WORK TO COMPLETE → Every entry must appear in the answer exactly as it does here.

(Web page edit records)
[Start of Attachment]

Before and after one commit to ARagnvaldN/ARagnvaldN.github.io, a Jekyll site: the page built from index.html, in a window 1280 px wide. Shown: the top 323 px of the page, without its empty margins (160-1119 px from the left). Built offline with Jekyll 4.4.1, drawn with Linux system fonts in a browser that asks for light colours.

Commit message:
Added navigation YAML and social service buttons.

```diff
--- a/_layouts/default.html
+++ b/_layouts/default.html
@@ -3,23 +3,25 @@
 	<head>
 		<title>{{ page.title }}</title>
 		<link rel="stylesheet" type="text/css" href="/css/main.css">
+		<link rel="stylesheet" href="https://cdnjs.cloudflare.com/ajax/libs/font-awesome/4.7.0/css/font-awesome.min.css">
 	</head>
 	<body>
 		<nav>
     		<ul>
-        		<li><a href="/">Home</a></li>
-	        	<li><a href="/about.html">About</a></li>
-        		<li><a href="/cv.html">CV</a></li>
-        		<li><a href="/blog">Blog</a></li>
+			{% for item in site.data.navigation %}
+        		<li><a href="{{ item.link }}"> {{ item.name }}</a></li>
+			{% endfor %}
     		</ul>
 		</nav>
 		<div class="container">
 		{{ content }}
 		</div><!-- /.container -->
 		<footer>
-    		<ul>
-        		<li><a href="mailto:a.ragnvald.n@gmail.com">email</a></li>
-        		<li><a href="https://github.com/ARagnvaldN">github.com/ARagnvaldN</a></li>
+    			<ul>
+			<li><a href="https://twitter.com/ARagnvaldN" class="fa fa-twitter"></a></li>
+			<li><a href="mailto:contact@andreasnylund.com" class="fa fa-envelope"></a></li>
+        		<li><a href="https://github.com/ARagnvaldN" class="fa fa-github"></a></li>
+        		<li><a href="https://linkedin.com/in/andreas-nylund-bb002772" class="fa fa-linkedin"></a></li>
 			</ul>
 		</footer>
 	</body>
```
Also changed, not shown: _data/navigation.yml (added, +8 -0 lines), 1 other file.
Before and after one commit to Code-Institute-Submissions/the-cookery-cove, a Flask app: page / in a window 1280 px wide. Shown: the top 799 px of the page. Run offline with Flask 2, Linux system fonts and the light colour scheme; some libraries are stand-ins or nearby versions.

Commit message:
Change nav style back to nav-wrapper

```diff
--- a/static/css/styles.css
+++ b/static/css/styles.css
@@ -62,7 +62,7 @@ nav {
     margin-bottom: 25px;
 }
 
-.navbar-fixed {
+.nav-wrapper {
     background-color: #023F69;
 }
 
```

[End of Attachment]

ANSWER TO THIS TASK →
Before and after one commit to ARagnvaldN/ARagnvaldN.github.io, a Jekyll site: the page built from index.html, in a window 1280 px wide. Shown: the top 323 px of the page, without its empty margins (160-1119 px from the left). Built offline with Jekyll 4.4.1, drawn with Linux system fonts in a browser that asks for light colours.

Commit message:
Added navigation YAML and social service buttons.

```diff
--- a/_layouts/default.html
+++ b/_layouts/default.html
@@ -3,23 +3,25 @@
 	<head>
 		<title>{{ page.title }}</title>
 		<link rel="stylesheet" type="text/css" href="/css/main.css">
+		<link rel="stylesheet" href="https://cdnjs.cloudflare.com/ajax/libs/font-awesome/4.7.0/css/font-awesome.min.css">
 	</head>
 	<body>
 		<nav>
     		<ul>
-        		<li><a href="/">Home</a></li>
-	        	<li><a href="/about.html">About</a></li>
-        		<li><a href="/cv.html">CV</a></li>
-        		<li><a href="/blog">Blog</a></li>
+			{% for item in site.data.navigation %}
+        		<li><a href="{{ item.link }}"> {{ item.name }}</a></li>
+			{% endfor %}
     		</ul>
 		</nav>
 		<div class="container">
 		{{ content }}
 		</div><!-- /.container -->
 		<footer>
-    		<ul>
-        		<li><a href="mailto:a.ragnvald.n@gmail.com">email</a></li>
-        		<li><a href="https://github.com/ARagnvaldN">github.com/ARagnvaldN</a></li>
+    			<ul>
+			<li><a href="https://twitter.com/ARagnvaldN" class="fa fa-twitter"></a></li>
+			<li><a href="mailto:contact@andreasnylund.com" class="fa fa-envelope"></a></li>
+        		<li><a href="https://github.com/ARagnvaldN" class="fa fa-github"></a></li>
+        		<li><a href="https://linkedin.com/in/andreas-nylund-bb002772" class="fa fa-linkedin"></a></li>
 			</ul>
 		</footer>
 	</body>
```
Also changed, not shown: _data/navigation.yml (added, +8 -0 lines), 1 other file.
Before and after one commit to Code-Institute-Submissions/the-cookery-cove, a Flask app: page / in a window 1280 px wide. Shown: the top 799 px of the page. Run offline with Flask 2, Linux system fonts and the light colour scheme; some libraries are stand-ins or nearby versions.

Commit message:
Change nav style back to nav-wrapper

```diff
--- a/static/css/styles.css
+++ b/static/css/styles.css
@@ -62,7 +62,7 @@ nav {
     margin-bottom: 25px;
 }
 
-.navbar-fixed {
+.nav-wrapper {
     background-color: #023F69;
 }
 
```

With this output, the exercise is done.